Among the entries below, tally each line containing "数据库对接"; respond with the total only.

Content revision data
▼▼▼

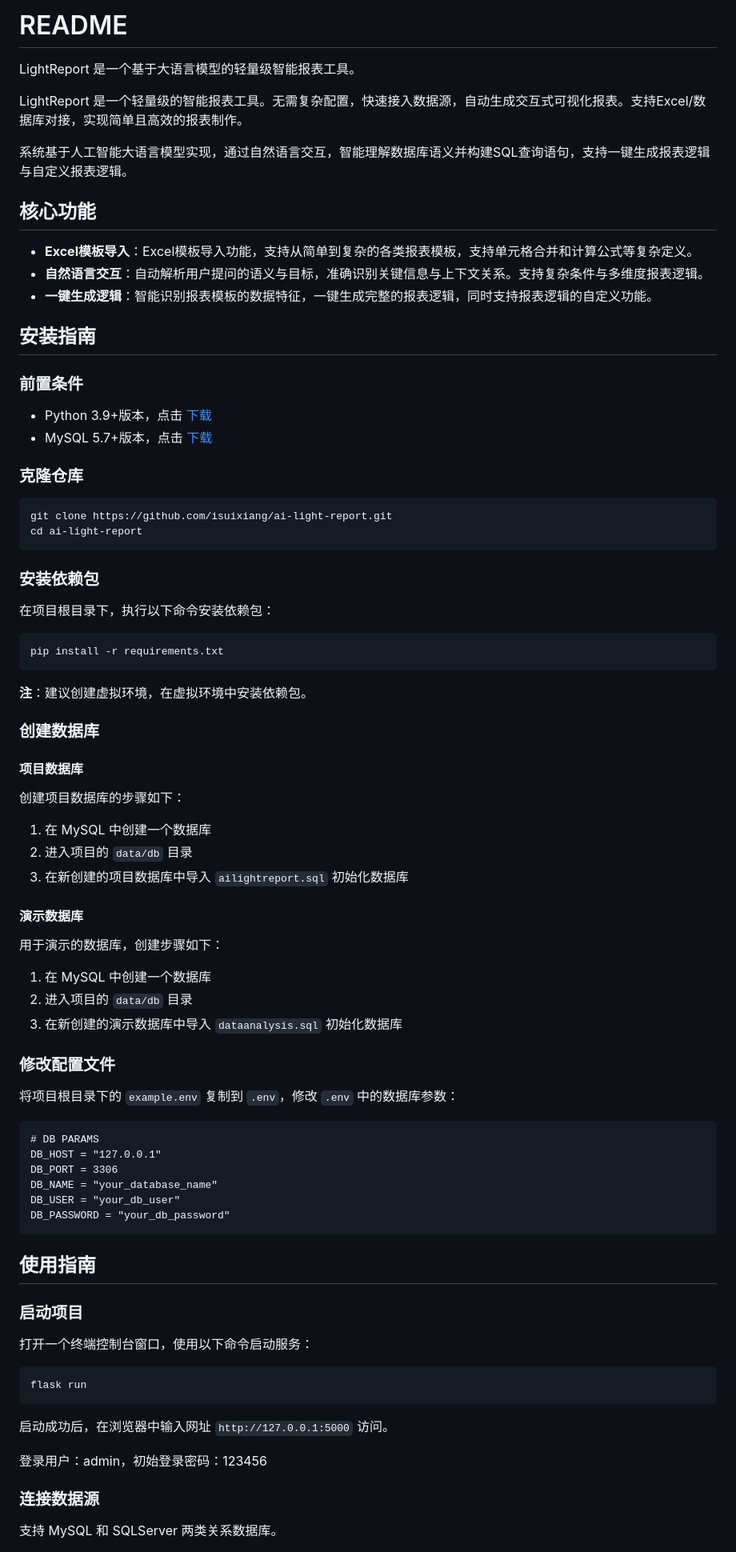
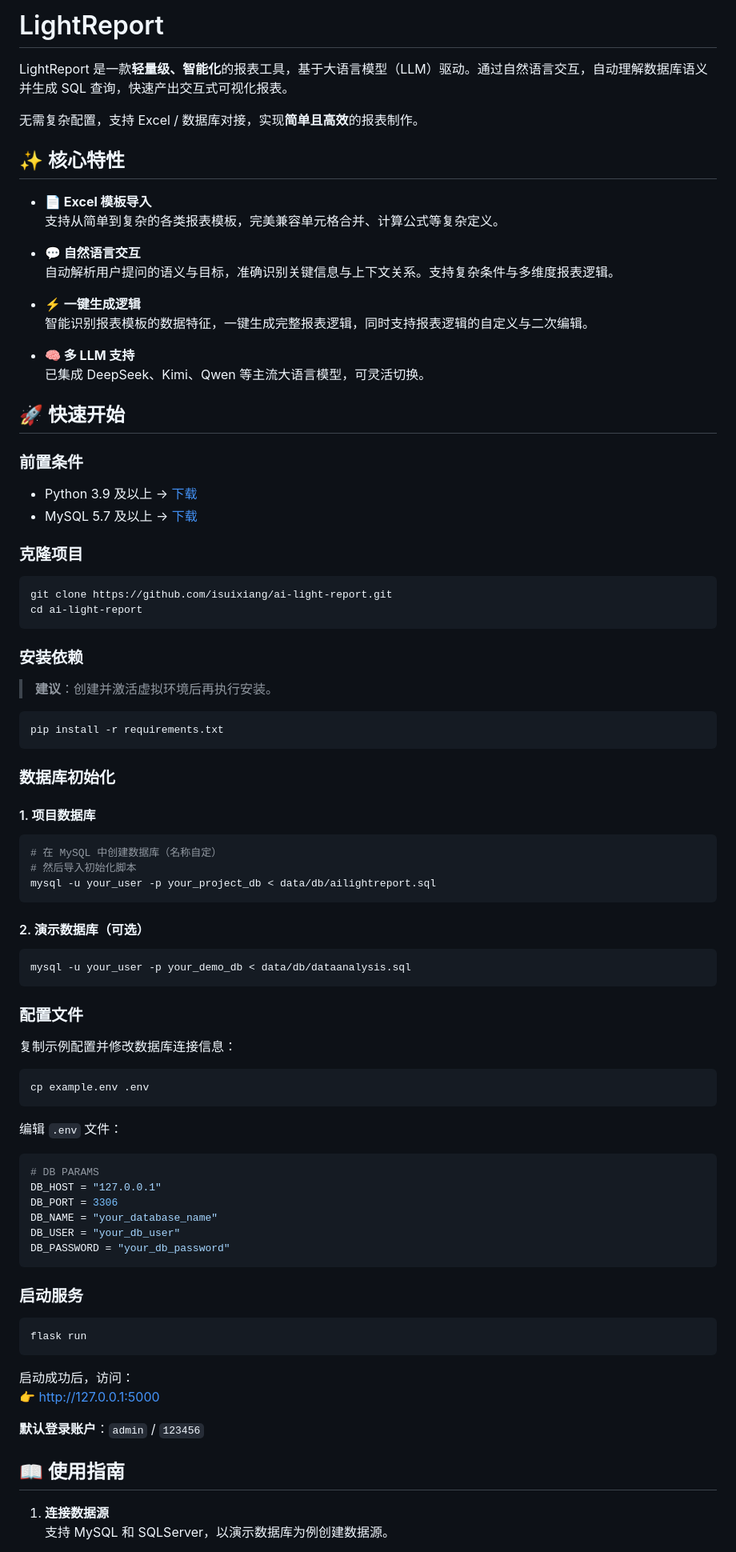
Before and after one commit to isuixiang/ai-light-report, a Markdown page: README.md, the part around one of its changes. Shown at 80% size. Drawn GitHub-style.

````diff
--- a/README.md
+++ b/README.md
@@ -1,64 +1,72 @@
-# README
+# LightReport
 
-LightReport 是一个基于大语言模型的轻量级智能报表工具。
+LightReport 是一款**轻量级、智能化**的报表工具，基于大语言模型（LLM）驱动。通过自然语言交互，自动理解数据库语义并生成 SQL 查询，快速产出交互式可视化报表。
 
-LightReport 是一个轻量级的智能报表工具。无需复杂配置，快速接入数据源，自动生成交互式可视化报表。支持Excel/数据库对接，实现简单且高效的报表制作。
+无需复杂配置，支持 Excel / 数据库对接，实现**简单且高效**的报表制作。
 
-系统基于人工智能大语言模型实现，通过自然语言交互，智能理解数据库语义并构建SQL查询语句，支持一键生成报表逻辑与自定义报表逻辑。
+## ✨ 核心特性
 
-## 核心功能
+- **📄 Excel 模板导入**
+  支持从简单到复杂的各类报表模板，完美兼容单元格合并、计算公式等复杂定义。
 
-+ **Excel模板导入**：Excel模板导入功能，支持从简单到复杂的各类报表模板，支持单元格合并和计算公式等复杂定义。
-+ **自然语言交互**：自动解析用户提问的语义与目标，准确识别关键信息与上下文关系。支持复杂条件与多维度报表逻辑。
-+ **一键生成逻辑**：智能识别报表模板的数据特征，一键生成完整的报表逻辑，同时支持报表逻辑的自定义功能。
+- **💬 自然语言交互**
+  自动解析用户提问的语义与目标，准确识别关键信息与上下文关系。支持复杂条件与多维度报表逻辑。
 
-## 安装指南
+- **⚡ 一键生成逻辑**
+  智能识别报表模板的数据特征，一键生成完整报表逻辑，同时支持报表逻辑的自定义与二次编辑。
+
+- **🧠 多 LLM 支持**
+  已集成 DeepSeek、Kimi、Qwen 等主流大语言模型，可灵活切换。
+
+## 🚀 快速开始
 
 ### 前置条件
 
-+ Python 3.9+版本，点击 [下载](https://www.python.org/downloads/)
-+ MySQL 5.7+版本，点击 [下载](https://downloads.mysql.com/archives/community/)
+- Python 3.9 及以上 → [下载](https://www.python.org/downloads/)
+- MySQL 5.7 及以上 → [下载](https://downloads.mysql.com/archives/community/)
 
-### 克隆仓库
+### 克隆项目
 
-```
+```bash
 git clone https://github.com/isuixiang/ai-light-report.git
 cd ai-light-report
 ```
 
-### 安装依赖包
+### 安装依赖
 
-在项目根目录下，执行以下命令安装依赖包：
+> **建议**：创建并激活虚拟环境后再执行安装。
 
-```
+```bash
 pip install -r requirements.txt
 ```
 
-**注**：建议创建虚拟环境，在虚拟环境中安装依赖包。
+### 数据库初始化
 
-### 创建数据库
+#### 1. 项目数据库
 
-#### 项目数据库
+```bash
+# 在 MySQL 中创建数据库（名称自定）
+# 然后导入初始化脚本
+mysql -u your_user -p your_project_db < data/db/ailightreport.sql
+```
 
-创建项目数据库的步骤如下：
+#### 2. 演示数据库（可选）
 
-1. 在 MySQL 中创建一个数据库
-2. 进入项目的 `data/db` 目录
-3. 在新创建的项目数据库中导入 `ailightreport.sql` 初始化数据库
+```bash
+mysql -u your_user -p your_demo_db < data/db/dataanalysis.sql
+```
 
-#### 演示数据库
+### 配置文件
 
-用于演示的数据库，创建步骤如下：
+复制示例配置并修改数据库连接信息：
 
-1. 在 MySQL 中创建一个数据库
-2. 进入项目的 `data/db` 目录
-3. 在新创建的演示数据库中导入 `dataanalysis.sql` 初始化数据库
+```bash
+cp example.env .env
+```
 
-### 修改配置文件
+编辑 `.env` 文件：
 
-将项目根目录下的 `example.env` 复制到 `.env`，修改 `.env` 中的数据库参数：
-
-```
+```env
 # DB PARAMS
 DB_HOST = "127.0.0.1"
 DB_PORT = 3306
@@ -67,21 +75,19 @@ DB_USER = "your_db_user"
 DB_PASSWORD = "your_db_password"
 ```
 
-## 使用指南
+### 启动服务
 
-### 启动项目
-
-打开一个终端控制台窗口，使用以下命令启动服务：
-
-```
+```bash
 flask run
 ```
 
-启动成功后，在浏览器中输入网址 `http://127.0.0.1:5000` 访问。
+启动成功后，访问：
+👉 [http://127.0.0.1:5000](http://127.0.0.1:5000)
 
-登录用户：admin，初始登录密码：123456
+**默认登录账户**：`admin` / `123456`
 
-### 连接数据源
+## 📖 使用指南
 
-支持 MySQL 和 SQLServer 两类关系数据库。
+1. **连接数据源**
+   支持 MySQL 和 SQLServer，以演示数据库为例创建数据源。
 
````
Also changed, not shown: other parts of README.md (+20 -13 lines).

▲▲▲

## [Solution for this problem]
2